Friday, February 17, 2017

Diane Mayr: Be Curious


"Curiouser and curiouser"
 Photo by Stanley Howe

Wondering what this band of bovines are curious about? 


I bet Diane Mayr knows... or if not, I bet she can find out. 
That's what librarians do best!

In today's post, the second in her "Ask a Librarian" series, Diane explores some terrific resources for finding inspiration. Her first post in the series, about ekphrastic poetry, can be found HERE.

Thank you, Diane, for feeding our muses and our brains! 
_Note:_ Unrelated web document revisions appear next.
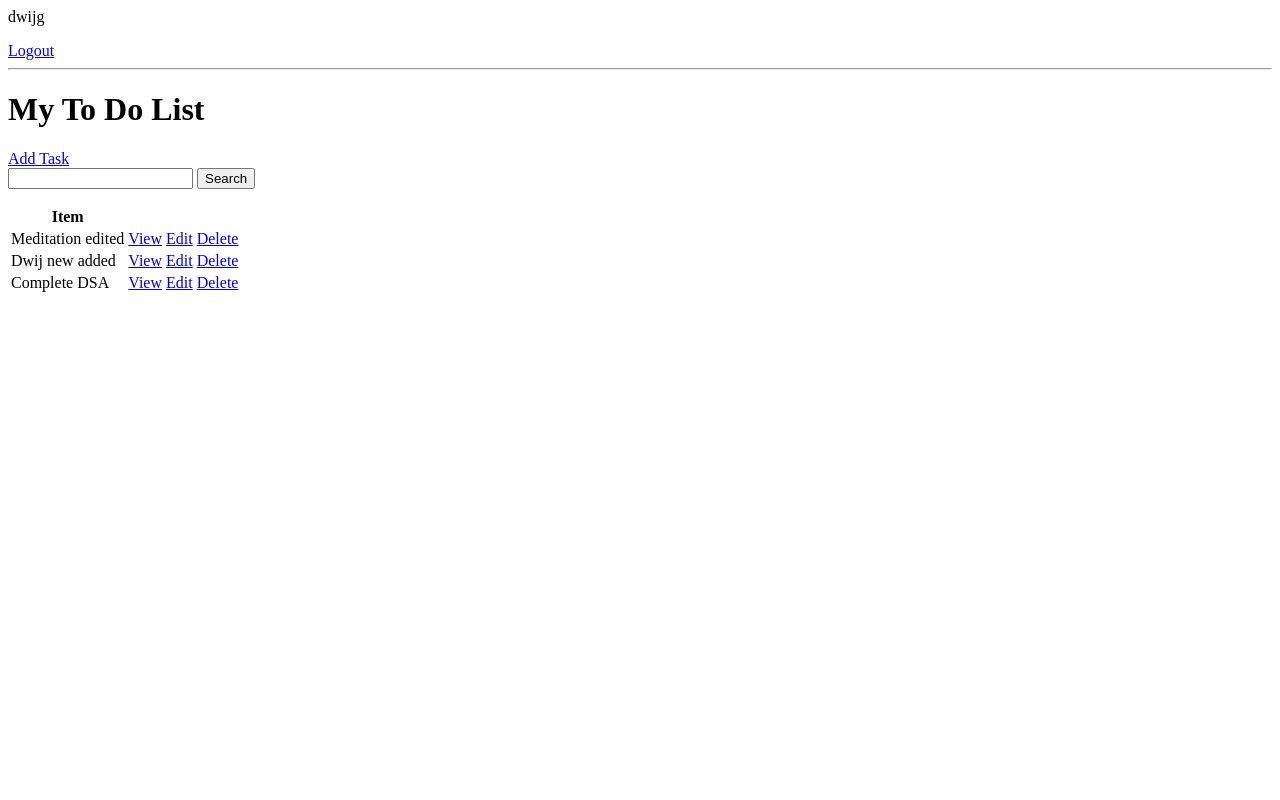
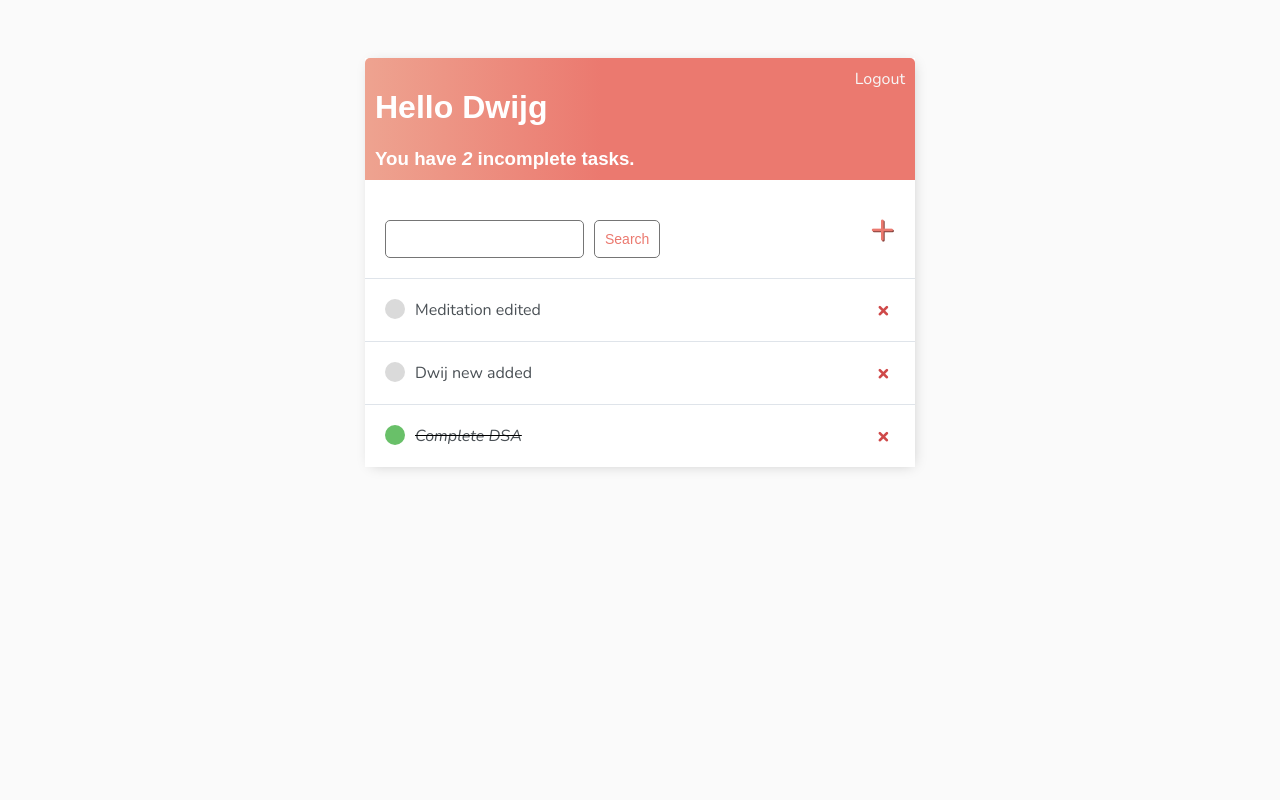
Before and after one commit to dwijgohil24/To-Do_Web-App, a Django app: page / in a window 1280 px wide. Run offline with Django 3.2, Linux system fonts and the light colour scheme; a user stored in the database is signed in; data comes from the database, SQL or seed files in the repository; both versions use the stored data as it was after the commit.

Commit message:
final styling completed

```diff
--- /dev/null
+++ b/base/templates/base/main.html
@@ -0,0 +1,150 @@
+<!DOCTYPE html>
+<html lang="en">
+<head>
+    <meta charset="UTF-8">
+    <meta name="viewport" content="width=device-width, initial-scale=1.0">
+    <title>To-Do Items</title>
+    <link rel="preconnect" href="https://fonts.googleapis.com">
+    <link rel="preconnect" href="https://fonts.gstatic.com" crossorigin>
+    <link href="https://fonts.googleapis.com/css2?family=Nunito:ital,wght@0,200..1000;1,200..1000&display=swap" rel="stylesheet">
+
+    <style>
+        body{
+            background-color: #fafafa;
+
+            font-family: "Nunito", sans-serif;
+            font-optical-sizing: auto;
+            font-weight: 200;
+            font-style: normal;
+
+            padding-top: 50px;
+
+            h1,
+            h2,
+            h3,
+            h4,
+            h5,
+            h6{
+                font-family: 'Raleway', sans-serif;
+            }
+
+            .container{
+                max-width: 550px;
+                margin: auto;
+                background-color: #fff;
+                -webkit-box-shadow: 2px 2px 13px -4px rgba(0,0,0,0.21);
+                box-shadow: 2px 2px 13px -4px rgba(0,0,0,0.21) ;
+            }
+
+            .header-bar {
+                display: flex;
+                justify-content: space-between;
+                color: #fff;
+                padding: 10px;
+                border-radius: 5px 5px 0 0;
+                background: linear-gradient(90deg, #EEA390 0%, #EB796F 43%, #EB796F 100%);
+            }
+
+            .header-bar a {
+                color: rgb(247, 247, 247);
+                text-decoration: none;
+            }
+
+            .task-wrapper {
+                display: flex;
+                align-items: center;
+                justify-content: space-between;
+                background-color: #fff;
+                border-top: 1px solid #dfe4ea;
+                overflow: hidden;
+            }
+
+            .task-title {
+                display: flex;
+                padding: 20px;
+            }
+
+            .task-title a {
+                text-decoration: none;
+                color: #4b5156;
+                margin-left: 10px;
+            }
+
+            .task-complete-icon {
+                height: 20px;
+                width: 20px;
+                background-color: rgb(105, 192, 105);
+                border-radius: 50%;
+            }
+
+            .task-incomplete-icon {
+                height: 20px;
+                width: 20px;
+                background-color: rgb(218, 218, 218);
+                border-radius: 50%;
+            }
+
+            .delete-link {
+                text-decoration: none;
+                font-weight: 900;
+                color: #cf4949;
+                font-size: 22px;
+                line-height: 0;
+                padding: 20px 0px;
+                margin-right: 25px;
+            }
+
+            #add-link {
+                color: #EB796F;
+                text-decoration: none;
+                font-size: 42px;
+                text-shadow: 1px 1px #81413b;
+            }
+
+            #search-add-wrapper {
+                display: flex;
+                justify-content: space-between;
+                align-items: center;
+                padding: 20px;
+            }
+
+            .button {
+                border: 1px solid #757575;
+                background-color: #FFF;
+                color: #EB796F;
+                padding: 10px;
+                font-size: 14px;
+                border-radius: 5px;
+                cursor: pointer;
+                text-decoration: none;
+                margin-left: 10px;
+            }
+
+            input[type=text],
+            input[type=password],
+            textarea {
+                border: 1px solid #757575;
+                border-radius: 5px;
+                padding: 10px;
+                width: 90%;
+            }
+
+            label {
+                padding-top: 10px !important;
+                display: block;
+            }
+            .card-body {
+            padding: 20px;
+            }
+
+        }
+    </style>
+</head>
+<body>
+    <div class="container">
+        {% block content %}
+
+        {% endblock content %}
+    </div>
+</body>
+</html>
--- a/base/templates/base/task_list.html
+++ b/base/templates/base/task_list.html
@@ -1,32 +1,52 @@
-{% if request.user.is_authenticated %}
-    <p>{{request.user}}</p>
+{% extends "base/main.html" %}
+
+{% block content %}
+
+<div class="header-bar">
+    <div>
+        <h1>Hello {{request.user|title}}</h1>
+        <h3 style="margin:0">You have <i>{{count}}</i> incomplete task{{ count|pluralize:"s" }}.</h3>
+    </div>
+
+    {% if request.user.is_authenticated %}
     <a href="{% url 'logout' %}"> Logout </a>
-{% else %}
-    <a href="{% url 'login' %}"> Login </a>
-{% endif%}
+    {% else %}
+        <a href="{% url 'login' %}"> Login </a>
+    {% endif%}
+</div>
 
-<hr>
-<h1>My To Do List</h1>
-<a href="{% url 'task-create' %}">Add Task</a>
+<div id="search-add-wrapper">
+    <form method="GET" style="margin-top: 20px;display: flex;">
+        <input type="text" name="search-area" value ="{{search_input}}">
+        <input class="button" type="submit" value="Search">
+    </form>
+    <a id="add-link" href="{% url 'task-create' %}">&#x2b;</a>
+</div>
 
-<form method="GET">
-    <input type="text" name="search-area" value ="{{search_input}}">
-    <input type="submit" value="Search">
-</form>
-<table>
-    <tr>
-        <th>Item</th>
-        <th></th>
-    </tr>
 
+
+<div class = "task-items-wrapper">
     {% for task in tasks %}
-        <tr>
-            <td>{{task.title}}</td>
-            <td><a href="{% url 'task' task.id %}">View</a></td>
-            <td><a href="{% url 'task-update' task.id %}">Edit</a></td>
-            <td><a href="{% url 'task-delete' task.id %}">Delete</a></td>
-        </tr>
+        <div class="task-wrapper">
+            {% if task.complete %}
+                <div class="task-title">
+                    <div class="task-complete-icon"></div>
+                    <i><s><a href="{% url 'task-update' task.id %}">{{task}}</a></s></i>
+                </div>
+            <a class="delete-link" href="{% url 'task-delete' task.id %}">&#215;</a>
+            {% else %}
+                <div class="task-title">
+                    <div class="task-incomplete-icon"></div>
+                    <a href="{% url 'task-update' task.id %}">{{task}}</a>
+                </div>
+            <a class="delete-link" href="{% url 'task-delete' task.id %}">&#215;</a>
+            {% endif %}
+
+        </div>
     {% empty %}
         <h3>No Items in the list</h3>
     {% endfor %}
-</table>
+</div>
+
+
+{% endblock content %}
```
Also changed, not shown: base/templates/base/login.html (+12 -2 lines), base/templates/base/register.html (+10 -2 lines), base/templates/base/task_confirm_delete.html (+16 -6 lines), base/templates/base/task_form.html (+16 -7 lines), db.sqlite3.
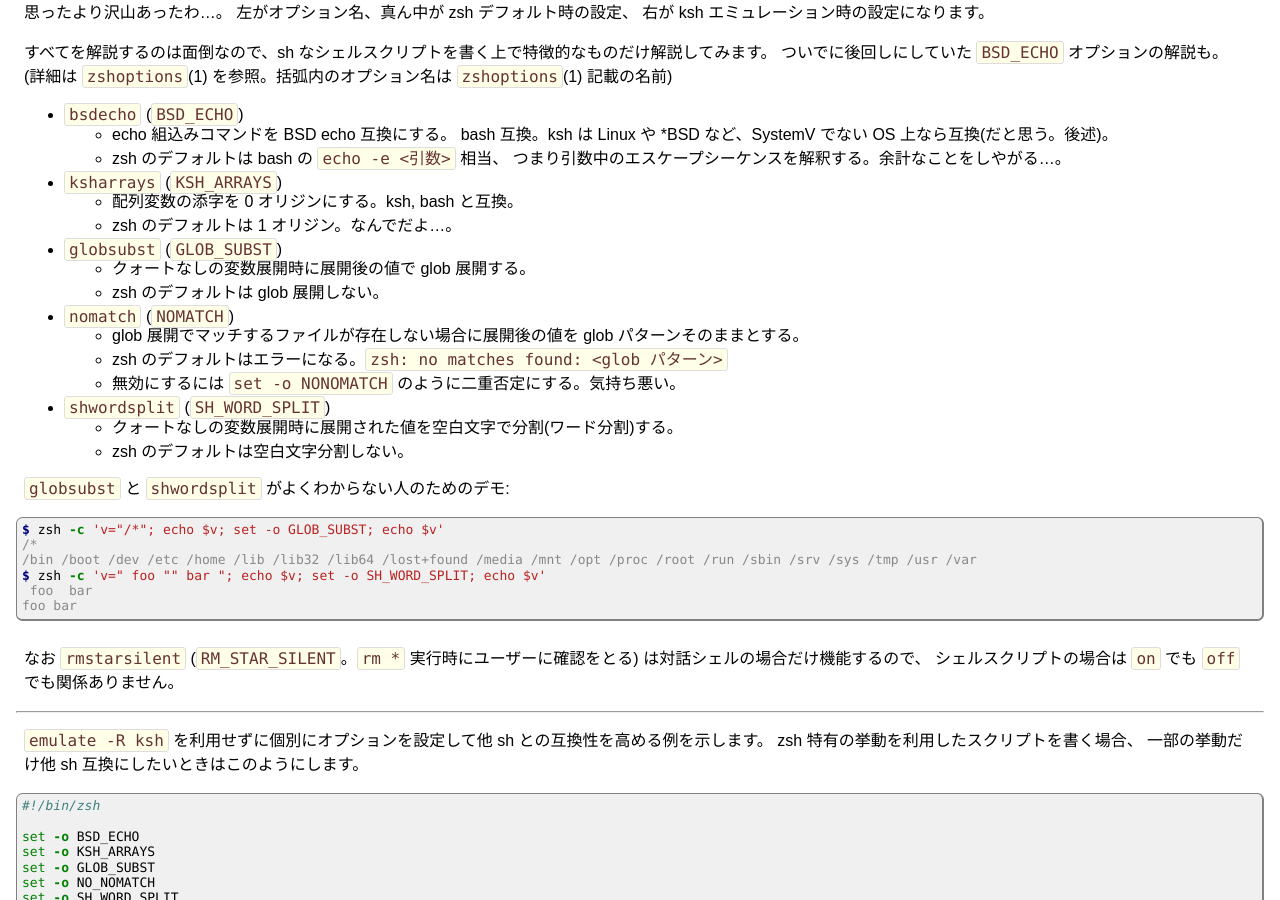
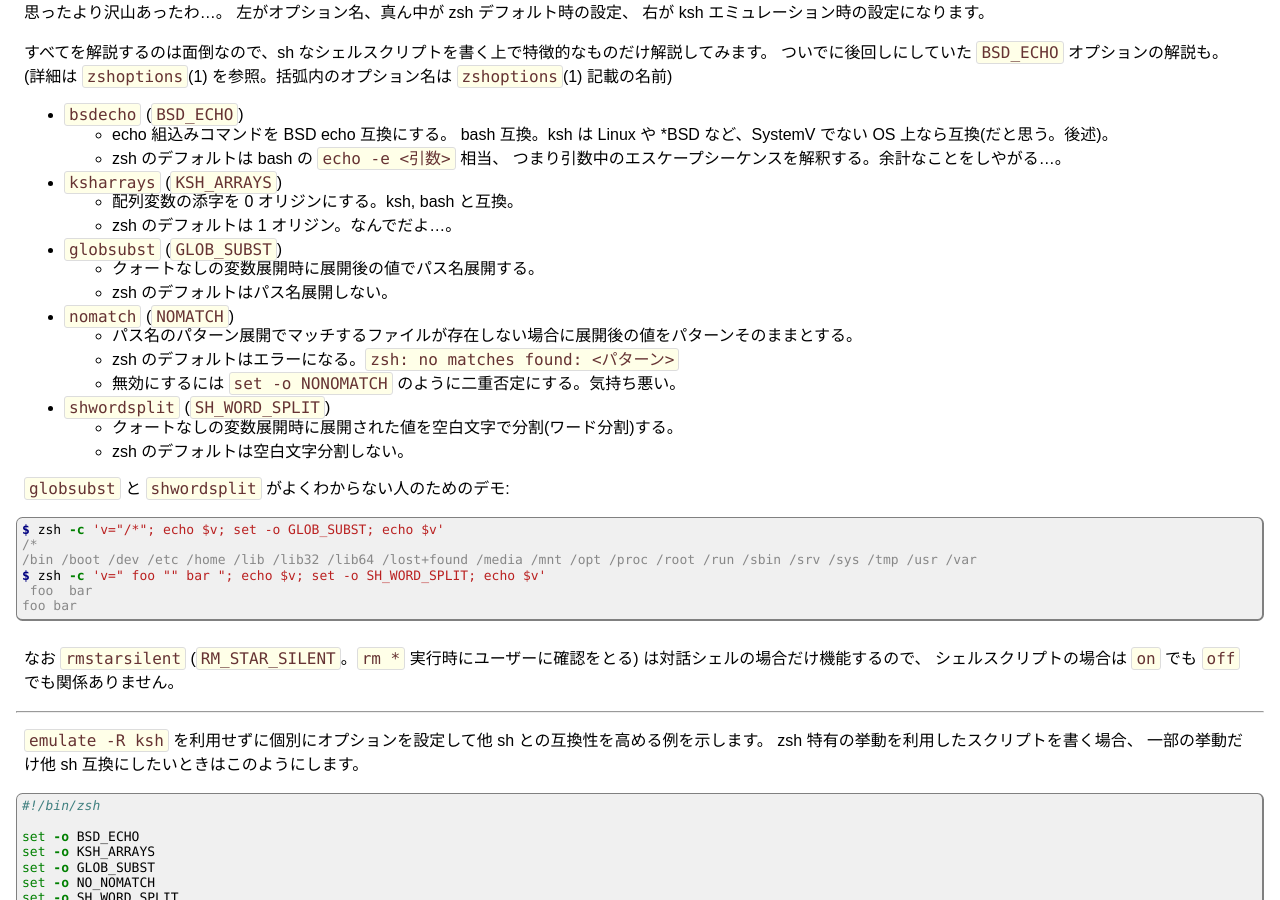
Before and after one commit to fumiyas/fumiyas.github.io, a Jekyll site: the page built from _posts/2013-12-03-zsh-scripting.sh-advent-calendar.md, in a window 1280 px wide and 900 px high, scrolled down 1782 px. Built offline with Jekyll 4.4.1, drawn with Linux system fonts in a browser that asks for light colours; Markdown is read by kramdown in place of the engine named in the settings; comment, search, counter and statistics services are not loaded.

Commit message:
s/glob 展開/パス名展開/

```diff
--- a/_posts/2013-12-03-zsh-scripting.sh-advent-calendar.md
+++ b/_posts/2013-12-03-zsh-scripting.sh-advent-calendar.md
@@ -139,11 +139,11 @@ typesetsilent       off on
     * 配列変数の添字を 0 オリジンにする。ksh, bash と互換。
     * zsh のデフォルトは 1 オリジン。なんでだよ…。
   * `globsubst` (`GLOB_SUBST`)
-    * クォートなしの変数展開時に展開後の値で glob 展開する。
-    * zsh のデフォルトは glob 展開しない。
+    * クォートなしの変数展開時に展開後の値でパス名展開する。
+    * zsh のデフォルトはパス名展開しない。
   * `nomatch` (`NOMATCH`)
-    * glob 展開でマッチするファイルが存在しない場合に展開後の値を glob パターンそのままとする。
-    * zsh のデフォルトはエラーになる。`zsh: no matches found: <glob パターン>`
+    * パス名のパターン展開でマッチするファイルが存在しない場合に展開後の値をパターンそのままとする。
+    * zsh のデフォルトはエラーになる。`zsh: no matches found: <パターン>`
     * 無効にするには `set -o NONOMATCH` のように二重否定にする。気持ち悪い。
   * `shwordsplit` (`SH_WORD_SPLIT`)
     * クォートなしの変数展開時に展開された値を空白文字で分割(ワード分割)する。
```
Also changed, not shown: _posts/2013-12-06-tempfile.sh-advent-calendar.md (+3 -4 lines).
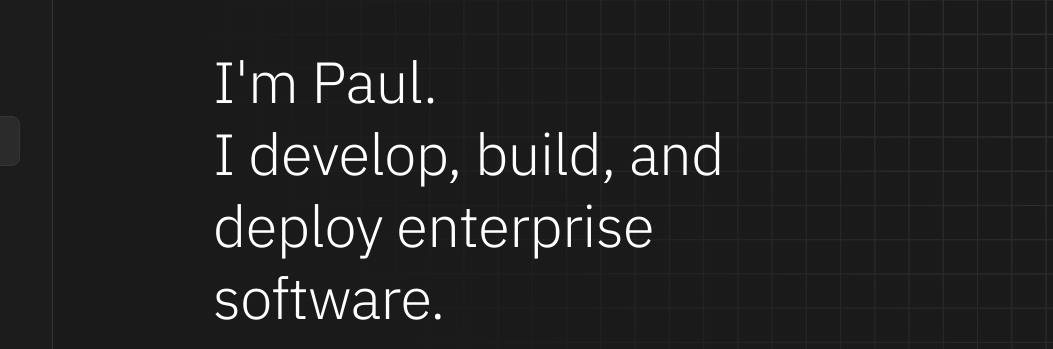
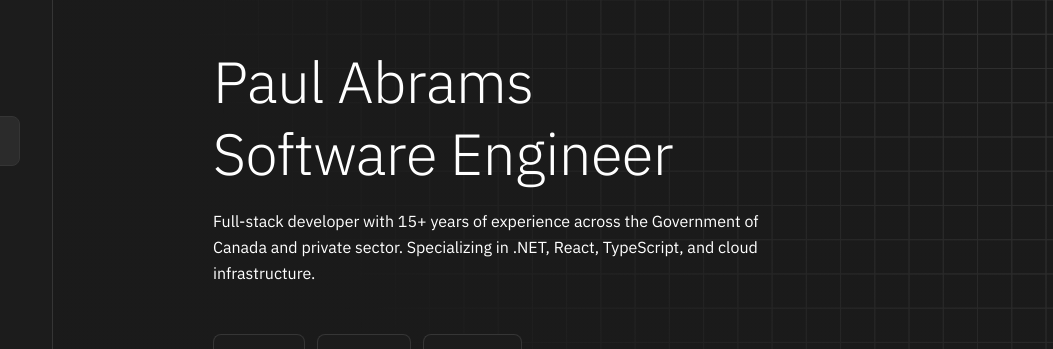
Before and after one commit to pabrams/pabrams.github.io, an Astro site: page / in a window 1280 px wide. Shown: the top 349 px of the page, 227-1280 px from the left. Built offline with nearby package versions, Linux system fonts and the light colour scheme; Astro itself is replaced by a stand-in of ours.

Commit message:
update headline

```diff
--- a/src/pages/index.astro
+++ b/src/pages/index.astro
@@ -14,7 +14,7 @@ import Sidebar from "../components/Sidebar.astro";
         <div class="container">
           <main class="fold-content-container">
             <div class="fold-content">
-              <h1>I'm Paul.<br/>I develop, build, and deploy enterprise software.</h1>
+              <h1>Paul Abrams<br/>Software Engineer</h1>
               <p class="lead">Full-stack developer with 15+ years of experience across the Government of Canada and private sector. Specializing in .NET, React, TypeScript, and cloud infrastructure.</p>
             </div>
             <div class="hero-buttons">
```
(Would you mind feeding the cows while you're at it?)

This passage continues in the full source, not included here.